shrugging his shoulders. He was
a very busy man, and whatever of
sentiment there had once been in
his nature had long ago been
driven out by Americanization.
Still, it was droll, very droll ! He
wished he could spare the time to
go to the Avenida that evening in
order to witness the meeting.
However he shrugged his shoul
ders, again nd speedily forgot
Jhematter," - ,
In Bull's cabaret, No. 193
Avenida Otranta' the usual
throng tyas assembled at nine
o'clock that evening. Senor Bull, .
an enterprising Yankee from
Philadelphia, certainly knew how1
to cater to the tastes of his pat
rons. Senor Bull's wines, for ex
ample, had never seen any but
European suns; they were not
doctored, homegrown admix
tures. And Senor Bull's singing
and dancing ladies were no fifjth
rate'cafe chantant entertainers,
but celebrities from New York
and Havana. As for Senorita"
Dolores, he had picked her up in "
an "obscure music hall, and it was
shrewdly said that the ten days'
scandal which had brought her
into the limelight had been t ac
tually engineered, if not invented;
by Senor Bull himself. Certainly
the senorita, whose portrait
adorned cigar "boxes, bill posters,
and other such places, justified
her fame, for few could dance'
more divinely or set fh,e hearts of
Tampa's youths beating more'
When she came forward'oh the.
stage that night the audience at
the little tables broke into a storm
of bravos. Attired as a matador,
in short scarlet skirts, holding
her dart with its fluttering ban
derole, she bowed and kissed her
hands to the audience and capered
forward and began her song.
It was a fine 'song and it went
to the hearts of the Cubans who

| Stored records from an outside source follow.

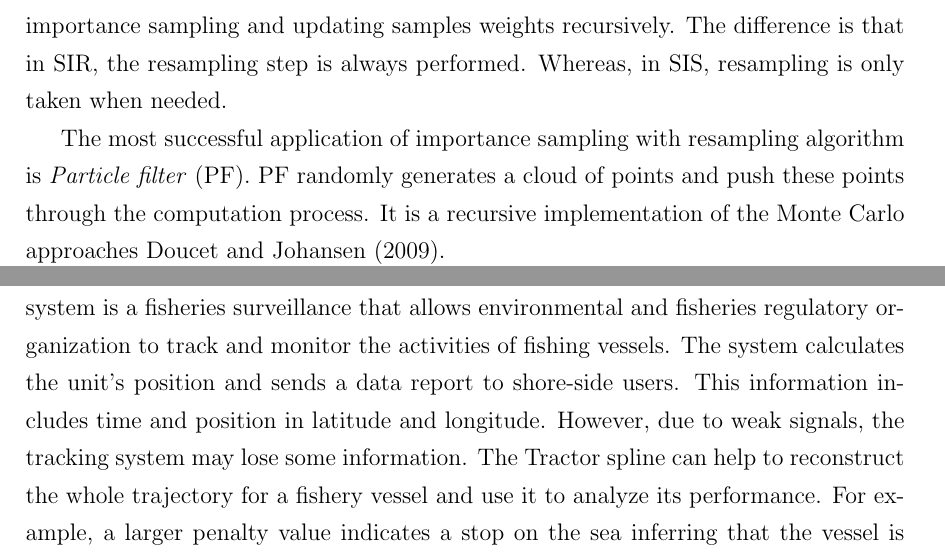
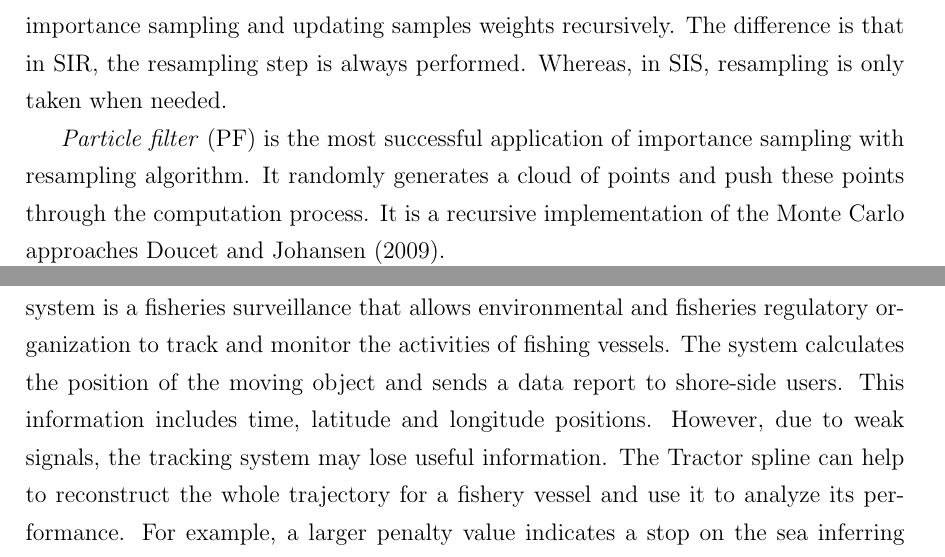
Before and after one commit to jeromecy/thesis, a LaTeX thesis (draft.tex, which reads Chapters/01Intro/Intro.tex, Chapters/02TractorSplineTheory/TractorSplineTheory.tex): two parts of pages 28 and 66 of 228 before the commit and two parts of pages 28 and 66 of 230 after it, joined at a grey line, cut so that both start at the same text. Compiled offline with pdfLaTeX.

Commit message:
updating...

```diff
--- a/Chapters/01Intro/Intro.tex
+++ b/Chapters/01Intro/Intro.tex
@@ -216,7 +216,7 @@ Besides the SIS processes, a resampling step, also known as a selection step, is
 The common feature of SIS and SIR is that both of these methods are based on importance sampling and updating samples weights recursively. The difference is that in SIR, the resampling step is always performed. Whereas, in SIS, resampling is only taken when needed.
 
 
-The most successful application of importance sampling with resampling algorithm is \textit{Particle filter} (PF). PF randomly generates a cloud of points and push these points through the computation process. It is a recursive implementation of the Monte Carlo approaches \cite{doucet2009tutorial}.
+\textit{Particle filter} (PF) is the most successful application of importance sampling with resampling algorithm. It randomly generates a cloud of points and push these points through the computation process. It is a recursive implementation of the Monte Carlo approaches \cite{doucet2009tutorial}.
 
 
 A generic PF firstly generates $N$ uniformly weighted random measurements $\left\lbrace x_{t-1}^{(i)},\frac{1}{N} \right\rbrace$ at time $t-1$. Once a new observation $y_t$ comes into the system, the weights will be updated recursively by involving the likelihood function $p(y_t\mid x_t^{(i)})$ and propagation function $p(x_t^{(i)}\mid x_{t-1}^{(i)})$. In fact, it is the SIS step. To monitor how bad is the weight degeneracy, a suggested measurement \textit{effective sample size} was introduced in \cite{kong1994sequential}. It is the reciprocal of the sum of squared weights in the form of
--- a/Chapters/02TractorSplineTheory/TractorSplineTheory.tex
+++ b/Chapters/02TractorSplineTheory/TractorSplineTheory.tex
@@ -1127,6 +1127,6 @@ Even though the mean squared errors of a Tractor spline is not the least compari
 
 In parameter selection, the cross-validation only focuses on the errors of $f$ ignoring that in $f'$. So the reconstruction of $f'$ is not as smooth as that of $f$, which does not affect trajectory reconstruction. A drawback of Tractor spline is that the computing time in finding local minimal CV score is higher than using B-spline. If there is an efficient way to compute matrix inverse, the calculation speed will be much faster. So in the simulation and application studies, we try to optimize our coding to make it run as faster as possible.
 
-Another potential application of Tractor spline is on vessel monitoring system. This system is a fisheries surveillance that allows environmental and fisheries regulatory organization to track and monitor the activities of fishing vessels. The system calculates the unit's position and sends a data report to shore-side users. This information includes time and position in latitude and longitude. However, due to weak signals, the tracking system may lose some information. The Tractor spline can help to reconstruct the whole trajectory for a fishery vessel and use it to analyze its performance. For example, a larger penalty value indicates a stop on the sea inferring that the vessel is casting nets; a smaller penalty value indicates the vessel is moving normally.
+Another potential application of Tractor spline is on vessel monitoring system. This system is a fisheries surveillance that allows environmental and fisheries regulatory organization to track and monitor the activities of fishing vessels. The system calculates the position of the moving object and sends a data report to shore-side users. This information includes time, latitude and longitude positions. However, due to weak signals, the tracking system may lose useful information. The Tractor spline can help to reconstruct the whole trajectory for a fishery vessel and use it to analyze its performance. For example, a larger penalty value indicates a stop on the sea inferring that the vessel is casting nets; a smaller penalty value indicates the vessel is moving normally.
 
 After all, there is a wide range of applications for Tractor spline in real life. A future work is how to implement Tractor spline on-line to get instant estimations and how to make it run faster.
```
Also changed, not shown: 6 other files.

heard "her. It told of wine and
love and battle, so rousing their
spirits that they saw in the senor
ita the vertible incarnation pji